Schools may be closed this fall due to COVID-19, but it looks like members of the United States House of Representatives have learned something when it comes to cannabis. According to a recent report out in The Hill on Monday, Congress's lower body will vote to remove cannabis from the Controlled Substances Act come September. The new legislation would also expunge some criminal records of those arrested for marijuana infractions.
As The Hill reports, the new bill being voted on by the House would not legalize cannabis. Still, rather it would take a federalist approach, leaving legalization up to individual states. Still, it would be what The Hill calls a “historic step” forward, removing penalties for the possession of the drug at the federal level. Currently, even in states like California, where cannabis is legal, the feds can come in at any time and shut down operations.
In an email sent out to members of his caucus, House Majority Whip James Clyburn said that the vote would take place on a still-to-be-determined date in September.
As of now, cannabis is a Schedule I drug as per the Controlled Substances Act, meaning it has no medical value whatsoever. For years, activists have argued that classifying the drug under the strictest of schedules is a form of government overreach.

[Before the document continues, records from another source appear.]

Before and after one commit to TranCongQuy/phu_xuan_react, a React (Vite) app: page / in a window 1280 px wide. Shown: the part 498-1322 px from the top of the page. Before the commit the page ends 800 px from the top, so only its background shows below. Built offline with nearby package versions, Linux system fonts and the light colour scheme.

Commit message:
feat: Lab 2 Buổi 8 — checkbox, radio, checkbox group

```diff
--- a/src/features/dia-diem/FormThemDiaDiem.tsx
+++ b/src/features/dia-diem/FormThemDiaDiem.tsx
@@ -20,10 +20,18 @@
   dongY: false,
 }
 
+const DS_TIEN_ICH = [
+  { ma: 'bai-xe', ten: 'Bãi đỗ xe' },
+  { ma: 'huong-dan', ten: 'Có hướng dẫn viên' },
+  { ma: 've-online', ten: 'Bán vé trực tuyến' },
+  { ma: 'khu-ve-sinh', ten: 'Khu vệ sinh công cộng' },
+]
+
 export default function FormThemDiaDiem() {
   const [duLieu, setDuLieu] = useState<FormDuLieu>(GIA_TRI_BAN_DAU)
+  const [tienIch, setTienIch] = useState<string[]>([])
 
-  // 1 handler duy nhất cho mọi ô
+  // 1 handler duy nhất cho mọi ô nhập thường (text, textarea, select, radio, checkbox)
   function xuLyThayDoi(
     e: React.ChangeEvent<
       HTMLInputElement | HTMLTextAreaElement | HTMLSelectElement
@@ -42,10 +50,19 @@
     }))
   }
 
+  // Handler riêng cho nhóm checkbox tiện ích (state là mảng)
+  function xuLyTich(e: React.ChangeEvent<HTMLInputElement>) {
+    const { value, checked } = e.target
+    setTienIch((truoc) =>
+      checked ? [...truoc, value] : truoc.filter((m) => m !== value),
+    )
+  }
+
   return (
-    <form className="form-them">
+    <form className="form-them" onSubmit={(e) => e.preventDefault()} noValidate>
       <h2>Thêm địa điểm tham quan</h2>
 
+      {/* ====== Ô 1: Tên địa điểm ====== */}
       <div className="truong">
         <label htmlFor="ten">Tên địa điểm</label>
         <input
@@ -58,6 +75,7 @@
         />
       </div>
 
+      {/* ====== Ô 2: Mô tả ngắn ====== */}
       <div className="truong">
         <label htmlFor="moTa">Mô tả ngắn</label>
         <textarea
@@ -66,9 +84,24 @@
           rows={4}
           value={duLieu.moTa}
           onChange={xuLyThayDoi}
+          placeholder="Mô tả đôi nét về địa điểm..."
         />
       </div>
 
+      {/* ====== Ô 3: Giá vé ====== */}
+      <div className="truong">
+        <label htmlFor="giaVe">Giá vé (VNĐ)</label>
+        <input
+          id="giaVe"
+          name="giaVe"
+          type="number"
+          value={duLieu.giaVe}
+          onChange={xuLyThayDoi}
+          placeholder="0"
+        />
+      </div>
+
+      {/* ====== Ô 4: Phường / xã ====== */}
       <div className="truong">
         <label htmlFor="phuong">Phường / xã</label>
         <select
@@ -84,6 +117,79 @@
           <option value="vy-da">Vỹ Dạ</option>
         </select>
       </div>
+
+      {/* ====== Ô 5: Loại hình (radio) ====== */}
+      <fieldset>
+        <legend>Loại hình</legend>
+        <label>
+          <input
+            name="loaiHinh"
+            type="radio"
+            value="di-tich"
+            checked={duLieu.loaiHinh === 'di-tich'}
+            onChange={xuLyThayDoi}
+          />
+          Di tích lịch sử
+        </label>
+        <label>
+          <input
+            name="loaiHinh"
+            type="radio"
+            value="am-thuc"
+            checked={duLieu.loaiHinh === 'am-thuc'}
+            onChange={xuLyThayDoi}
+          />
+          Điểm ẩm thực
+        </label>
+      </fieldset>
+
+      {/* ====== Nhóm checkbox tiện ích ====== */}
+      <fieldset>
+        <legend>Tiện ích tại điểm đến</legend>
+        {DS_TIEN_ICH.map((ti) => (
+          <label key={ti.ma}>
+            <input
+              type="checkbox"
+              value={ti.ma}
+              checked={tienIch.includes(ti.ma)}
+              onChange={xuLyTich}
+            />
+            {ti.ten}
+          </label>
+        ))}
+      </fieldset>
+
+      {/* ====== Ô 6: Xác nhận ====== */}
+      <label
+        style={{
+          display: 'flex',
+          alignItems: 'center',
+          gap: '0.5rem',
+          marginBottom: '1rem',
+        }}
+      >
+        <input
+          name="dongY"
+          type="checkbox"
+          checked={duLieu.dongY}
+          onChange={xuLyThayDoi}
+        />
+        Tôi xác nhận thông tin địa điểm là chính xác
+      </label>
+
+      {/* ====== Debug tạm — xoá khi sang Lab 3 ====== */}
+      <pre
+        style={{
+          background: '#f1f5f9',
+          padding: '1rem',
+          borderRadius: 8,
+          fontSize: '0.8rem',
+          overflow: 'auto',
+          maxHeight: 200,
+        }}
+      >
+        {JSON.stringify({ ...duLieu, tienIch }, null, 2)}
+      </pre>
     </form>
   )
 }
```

Over the past decade, however, at least 11 states have legalized cannabis for recreational purposes, with several more doing so for medical reasons. The dominoes continue to fall across the country, with Pennsylvania Gov. Tom Wolf being the most recent state leader to push for recreational cannabis. Last week he proposed that the state legislature legalize the drug to help shore up budget deficits caused by COVID-19 and the economic downturn of recent months.
In 2018, Congress passed legislation to legalize hemp, which, in turn, legalized cannabidiol or CBD products. It hasn’t been smooth sailing since the passage of what’s known as the Farm Bill, however, as CBD manufacturers have waited patiently for guidance from the Food and Drug Administration on how to proceed with CBD-infused food products, among other issues that have arisen.
Just last week, the Drug Enforcement Agency was accused of overstepping its bounds, releasing its own set of guidance on the CBD question that puts the industry in a precarious place. According to reports, the DEA has made it illegal to have THC in concentrations above 0.3 percent, while also banning new derivative products such as Delta-8. Some companies have already taken the agency to court, arguing that the DEA has gone too far.
The current bill, up for a vote in September, would also allow for the expungement of criminal records, an idea that has been called for by many legalization activists over the years.
Although the bill has bipartisan support, having been first introduced by House Judiciary Chair Jerry Nadler with the support of GOP Reps. Matt Gaetz and Tom McClintock, experts predict there is little if any likelihood that it will pass the Republican-controlled Senate.